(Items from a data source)
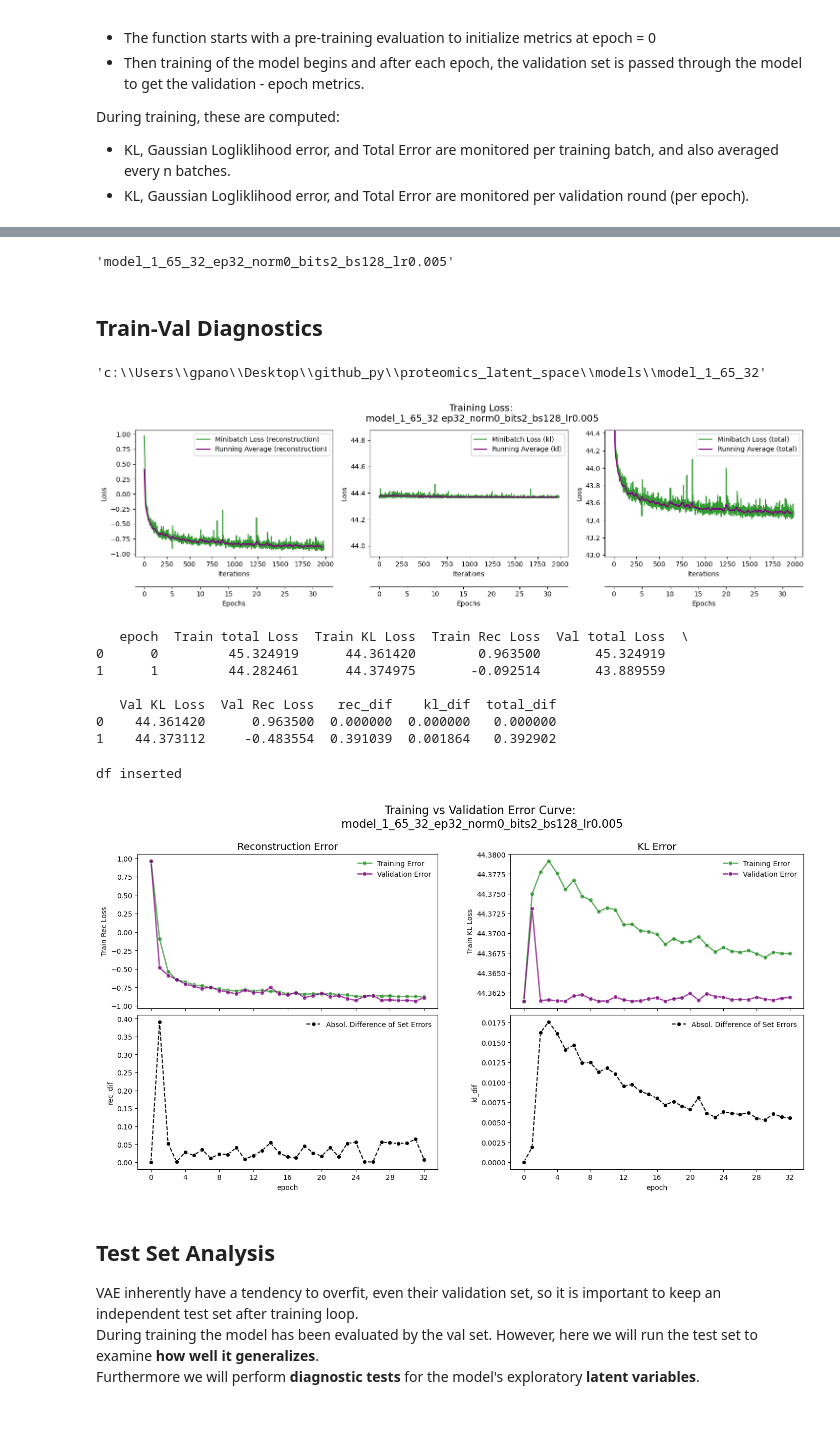
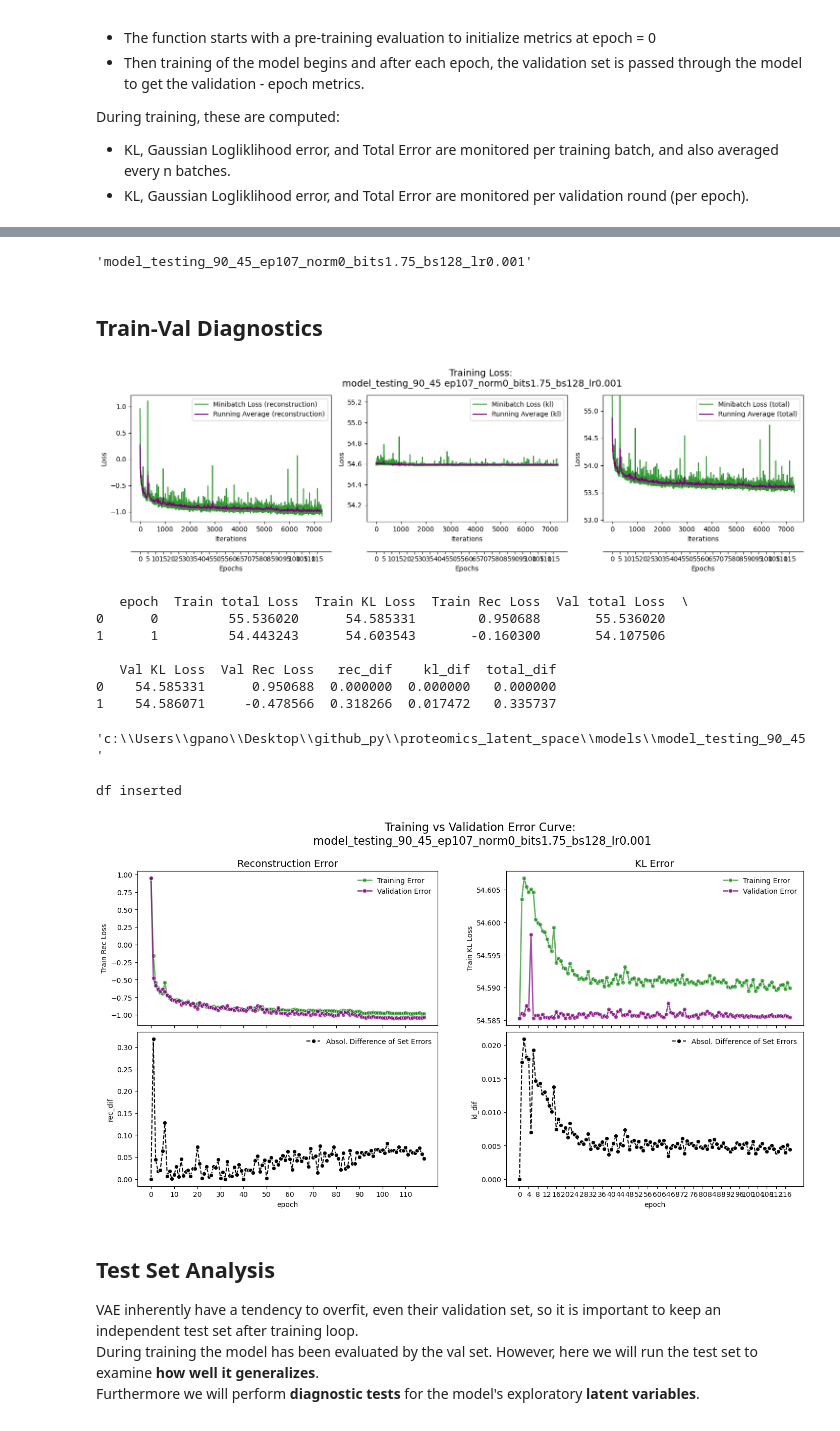
Before and after one commit to panos-gbio/Proteomics-in-Latent-Space, a Jupyter notebook: run_model.ipynb, the cells around one changed output, grey strips where cells are left out. Saved outputs shown, nothing was run; the diff lists cells and outputs as text; code cells hidden in the pictures.

```diff
--- a/run_model.ipynb
+++ b/run_model.ipynb
@@ -214,9 +221,9 @@ During training, these are computed:
 - KL, Gaussian Logliklihood error, and Total Error are monitored per training batch, and also averaged every n batches.
 - KL, Gaussian Logliklihood error, and Total Error are monitored per validation round (per epoch).
 # %%
-hidden_dim = 65
-latent_dim = 32
-n=1
+hidden_dim = 90
+latent_dim = 45
+n="2"
 
 # Instantiate the model
 model1 = v1.VAE(
@@ -226,6 +233,14 @@ model1 = v1.VAE(
     hidden_dim=hidden_dim,
     sigmoid=True
 ).to(device)
+
+model2 = v2.VAE(n_features=130,
+              latent_dim=45,
+              hidden_layer= True,
+              hidden_dim_1=100,
+              hidden_dim_2=75,
+              sigmoid=True).to(device)
+
 
 # need to set the model name with the layers - usefull for creating its unique folder
 model_name = f"model_{n}_{hidden_dim}_{latent_dim}"
@@ -259,9 +274,9 @@ model = model1
 loss_fun = cf.loss_fun
 model_name=model_name
 path=model_path
-epoch = 32
+epoch = 200
 learn_r = 0.005
-freebits = 2
+freebits = 1.75
 batch_size = 128
 norm = 0
 
@@ -274,7 +295,7 @@ Directory already exists: c:\Users\gpano\Desktop\github_py\proteomics_latent_spa
 # Run the loop - see the parameters
 # extract the batch, epoch data and the parameters string
 
-batch_dict, epoch_dict,hyperparam_str = uf.train_val_loop(
+batch_dict, epoch_dict,hyperparam_str = uf.train_val_loop_v2(
 model = model,
 train_loader=train_loader,
 val_loader=val_loader,
@@ -310,52 +331,57 @@ Model saved at: c:\Users\gpano\Desktop\github_py\proteomics_latent_space\models\
 model_id = model_name + "_" + hyperparam_str
 model_id
 # %% [output]
-'model_1_65_32_ep32_norm0_bits2_bs128_lr0.005'
+'model_testing_90_45_ep107_norm0_bits1.75_bs128_lr0.001'
 # %% [markdown]
 ## Train-Val Diagnostics
 # %%
 #The path for all the figures related to the models performance
 path = model_path
 path
+
+m = re.search("ep(\d+)",hyperparam_str, re.IGNORECASE)
+epoch_run = int(m.group(1)) + 10
-# %% [output]
-'c:\\Users\\gpano\\Desktop\\github_py\\proteomics_latent_space\\models\\model_1_65_32'
 # %%
 fig, axes = plt.subplots(1,3,figsize=(15,4))
 
 # use the plot trainining_loss_sp function for all the error in the iteration dictionary
-uf.plot_training_loss_sp(axes[0], batch_dict["Train Rec Loss"], epoch, averaging_iterations=20, custom_label=" (reconstruction)")
-uf.plot_training_loss_sp(axes[1], batch_dict["Train KL Loss"], epoch, averaging_iterations=20, custom_label=" (kl)")
-uf.plot_training_loss_sp(axes[2], batch_dict["Train total Loss"], epoch, averaging_iterations=20, custom_label=" (total)")
+uf.plot_training_loss_sp(axes[0], batch_dict["Train Rec Loss"], epoch_run, averaging_iterations=20, custom_label=" (reconstruction)")
+uf.plot_training_loss_sp(axes[1], batch_dict["Train KL Loss"], epoch_run, averaging_iterations=20, custom_label=" (kl)")
+uf.plot_training_loss_sp(axes[2], batch_dict["Train total Loss"], epoch_run, averaging_iterations=20, custom_label=" (total)")
 
 fig.suptitle(f"Training Loss:\n {model_name} {hyperparam_str}",
              y=1.1,x=.54,
              fontsize=14)
 plt.subplots_adjust(hspace=0.35)  # Adjust the value as needed
 
 plt.savefig(path + "\\trainloss_curve.png", dpi=600, bbox_inches="tight")
 plt.show()
 # %% [output]
-[figure, old version]
+[figure, new version]
 # %%
 epoch_df = uf.convert_epoch_df(epoch_dict)
 # %% [output]
    epoch  Train total Loss  Train KL Loss  Train Rec Loss  Val total Loss  \
-0      0         45.324919      44.361420        0.963500       45.324919
-1      1         44.282461      44.374975       -0.092514       43.889559
+0      0         55.536020      54.585331        0.950688       55.536020
+1      1         54.443243      54.603543       -0.160300       54.107506
 
    Val KL Loss  Val Rec Loss   rec_dif    kl_dif  total_dif
-0    44.361420      0.963500  0.000000  0.000000   0.000000
-1    44.373112     -0.483554  0.391039  0.001864   0.392902
+0    54.585331      0.950688  0.000000  0.000000   0.000000
+1    54.586071     -0.478566  0.318266  0.017472   0.335737
+# %%
+model_path
+# %% [output]
+'c:\\Users\\gpano\\Desktop\\github_py\\proteomics_latent_space\\models\\model_testing_90_45'
 # %%
 uf.get_train_vs_val_metrics(
     epoch_df=epoch_df,
     savepath=model_path,
-    epoch=epoch,
+    epoch=epoch_run,
     model_id=model_id
 )
 # %% [output]
 df inserted
-[figure, old version]
+[figure, new version]
 # %% [markdown]
 ## Test Set Analysis
 VAE inherently have a tendency to overfit, even their validation set, so it is important to keep an independent test set after training loop. <br>
```
Also changed, not shown: parts of 30 cells of this notebook, 6 other files.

• _TASK BRIEF_:
In the records above, find each line with the string "Desktop" and list it.

• _RESPONSE FOR THIS EXERCISE_:
@@ -274,7 +295,7 @@ Directory already exists: c:\Users\gpano\Desktop\github_py\proteomics_latent_spa
@@ -310,52 +331,57 @@ Model saved at: c:\Users\gpano\Desktop\github_py\proteomics_latent_space\models\
-'c:\\Users\\gpano\\Desktop\\github_py\\proteomics_latent_space\\models\\model_1_65_32'
+'c:\\Users\\gpano\\Desktop\\github_py\\proteomics_latent_space\\models\\model_testing_90_45'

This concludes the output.